This identification fits the theme of the entire book of John as Jesus said many times that the only requirement to attain eternal life, the only requirement to become God’s child, is “to believe in Him who God has sent” (Jn 6:29).  So Jesus comes back to this narrative here, describing Himself as the One whom God has sent.  And the disciples are “getting” the message.

Jesus simply starts off this passage with four facts.  “I came from the Father.  I came into the world.  I am leaving the world.  I am going back to the Father.”  Based on this testimony and three years of living it, the disciples respond with, “By this we believe that you came from God.  We believe what you have said is true.  We are ‘all in’ “.

Jesus then prophesies that even with this assurance that the disciples are “all in” as His followers, they are about to be scattered like sheep without a shepherd.  In predicting the circumstances around His arrest, trial, and execution, Jesus assures His disciples that even though they will leave Him, He will not be left alone.  The Father is with Him.

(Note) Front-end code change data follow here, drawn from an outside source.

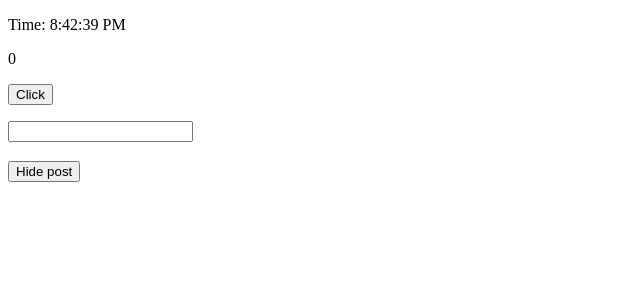
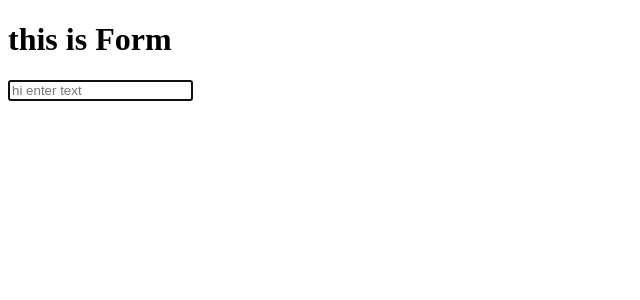
Before and after one commit to nayem-miah/React-Sumit, a React (Vite) app in the folder sumitVai/: page / in a window 1280 px wide. Shown: the top 300 px of the page, without its empty margins (0-640 px from the left). Built offline with nearby package versions, Linux system fonts and the light colour scheme.

Commit message:
'commited'

```diff
--- a/sumitVai/src/App.jsx
+++ b/sumitVai/src/App.jsx
@@ -1,32 +1,123 @@
+import React, { useCallback } from 'react'
+import Button from './component/hook/useMemoUseCallback/Button'
+import ShowCount from './component/hook/useMemoUseCallback/ShowCount'
+import Title from './component/hook/useMemoUseCallback/Title'
+import Form from './component/hook/useRef/Form'
+export default function App() {
 
-import React, { Component } from 'react'
-// import WithClass from './component/hook/withClass'
-import UseStateHook from './component/hook/useStateHook'
-import UseEffectHook from './component/hook/useEffectHook'
+  const [count1, setCount1] = React.useState(0)
+  const [count2, setCount2] = React.useState(0)
 
 
 
-export default function App() {
+  const increatentByOne = React.useCallback(()=>{
+    setCount1((prevCount)=> prevCount+1)
+   },[])
 
-  const [show, setShow] = React.useState(true)
-  return (
-       <div>
+  const increatentByFive = React.useCallback(()=>{
+    setCount2((prevCount)=> prevCount+5)
+    },[])
 
-        <div> {show && <UseEffectHook/> }</div>
-
-        <p>
-
-          <button type='button' onClick={()=> setShow((prevShow)=> !prevShow)}>
-            {show ? 'Hide post' : 'SHow post'}
-          </button>
-        </p>
+// the above two function we used useCallback hook to stop run togeher when a single component render
 
 
 
-        {/* <WithClass/> */}
-      {/* <UseStateHook/> */}
+const isEvenOrOdd = React.useMemo(()=>{
+  let i = 0;
+  while(i < 1000000000) i +=1;
+  return  count1 % 2 == 0;
+},[count1])
+
+// useMemo function ar return value mone rakhe
+// aknae jokhon count1 ar value chnage hobe then the function work otherwise not
 
 
-    </div>
-  )
+// // useMemo hook and useCallback hook ..........
+//   return (
+//     <div>
+//       <Title/>
+//       <ShowCount count={count1}/>
+//       <Button title={'Count 1'} increatent={increatentByOne}/>
+//       <span>{isEvenOrOdd ? 'even' : 'odd'}</span>
+//       <ShowCount count={count2}/>
+//       <Button title={'Count 5'} increatent={increatentByFive}/>
+//     </div>
+//   )
+// // useMemo hook and useCallback hook ..............
+
+
+
+// useRef........................
+return(
+  <div>
+
+   <Form/>
+
+  </div>
+)
+// useRef........................
+
+
+
+
+
+
 }
+
+
+
+
+
+
+
+
+
+
+
+
+
+
+
+
+
+
+
+
+
+
+
+
+
+
+// // this function is for UseState and useEffect hook
+// import React, { Component } from 'react'
+// // import WithClass from './component/hook/withClass'
+// import UseStateHook from './component/hook/useStateUseEffect/useStateHook'
+// import UseEffectHook from './component/hook/useStateUseEffect/useEffectHook'
+
+
+
+// export default function App() {
+
+//   const [show, setShow] = React.useState(true)
+//   return (
+//        <div>
+
+//         <div> {show && <UseEffectHook/> }</div>
+
+//         <p>
+
+//           <button type='button' onClick={()=> setShow((prevShow)=> !prevShow)}>
+//             {show ? 'Hide post' : 'SHow post'}
+//           </button>
+//         </p>
+
+
+
+//         {/* <WithClass/> */}
+//       {/* <UseStateHook/> */}
+
+
+//     </div>
+//   )
+// }
--- /dev/null
+++ b/sumitVai/src/component/hook/useMemoUseCallback/Button.jsx
@@ -0,0 +1,11 @@
+import React from 'react'
+
+function Button({increatent, title}) {
+    console.log('this is button..', title)
+  return (
+    <div>
+      <button type='button' onClick={increatent}>{title}</button>
+    </div>
+  )
+}
+export default React.memo(Button)
--- /dev/null
+++ b/sumitVai/src/component/hook/useMemoUseCallback/ShowCount.jsx
@@ -0,0 +1,11 @@
+import React from 'react'
+
+function ShowCount({count}) {
+    console.log('this is showing count', count)
+  return (
+    <div>
+      <h2>{count}</h2>
+    </div>
+  )
+}
+export default React.memo(ShowCount)
--- /dev/null
+++ b/sumitVai/src/component/hook/useMemoUseCallback/Title.jsx
@@ -0,0 +1,13 @@
+import React from 'react'
+
+function Title() {
+
+  console.log('this is title ..........')
+  return (
+    <div>
+      <h3>UseCallback hook</h3>
+    </div>
+  )
+}
+export default React.memo(Title)
+// here we used memo hook to stop render unnecessary
--- /dev/null
+++ b/sumitVai/src/component/hook/useRef/Form.jsx
@@ -0,0 +1,24 @@
+import React from 'react'
+import Input from './Input'
+
+
+export default function Form() {
+     const inputRef = React.useRef(null)
+
+    // when component loaded useEffect will work
+    React.useEffect(() => {
+
+       inputRef.current.focus()
+
+    },[])
+
+
+  return (
+    <div>
+      <p>
+        <h1>this is Form</h1>
+          <Input ref={inputRef} type="text" placeholder="hi enter text"/>
+      </p>
+    </div>
+  )
+}
--- /dev/null
+++ b/sumitVai/src/component/hook/useRef/Input.jsx
@@ -0,0 +1,13 @@
+import React from 'react'
+
+function Input({type, placeholder},ref) {
+  return (
+    <div>
+      <input ref={ref} placeholder={placeholder} text  type={type} />
+    </div>
+  )
+}
+
+// it's bringing ref from Form.jsx
+const forwardRef = React.forwardRef(Input)
+export default forwardRef
```
Also changed, not shown: sumitVai/src/App.css (deleted, +0 -42 lines), sumitVai/src/component/hook/useStateUseEffect/WithClass.jsx (renamed from sumitVai/src/component/hook/WithClass.jsx), sumitVai/src/component/hook/useStateUseEffect/useEffectHook.jsx (renamed from sumitVai/src/component/hook/useEffectHook.jsx), sumitVai/src/component/hook/useStateUseEffect/useStateHook.jsx (renamed from sumitVai/src/component/hook/useStateHook.jsx).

Now unlike the disciples at the time, we do know what came next.  The disciples were scattered.  And in Christ’s final prayer before His arrest, it is just the Father and the Son in the Garden of Gethsemane where we see a complete trust between the Father and the Son.  As Christ faced His darkest hour, He asked for the cup of death to be removed from His path.  But in praying to the Father, “Not My will, but yours be done” (Lk 22:42), Christ gave us a living breathing picture of what He had said from the beginning, “I have come to do the will of the Father” (Heb 10:7).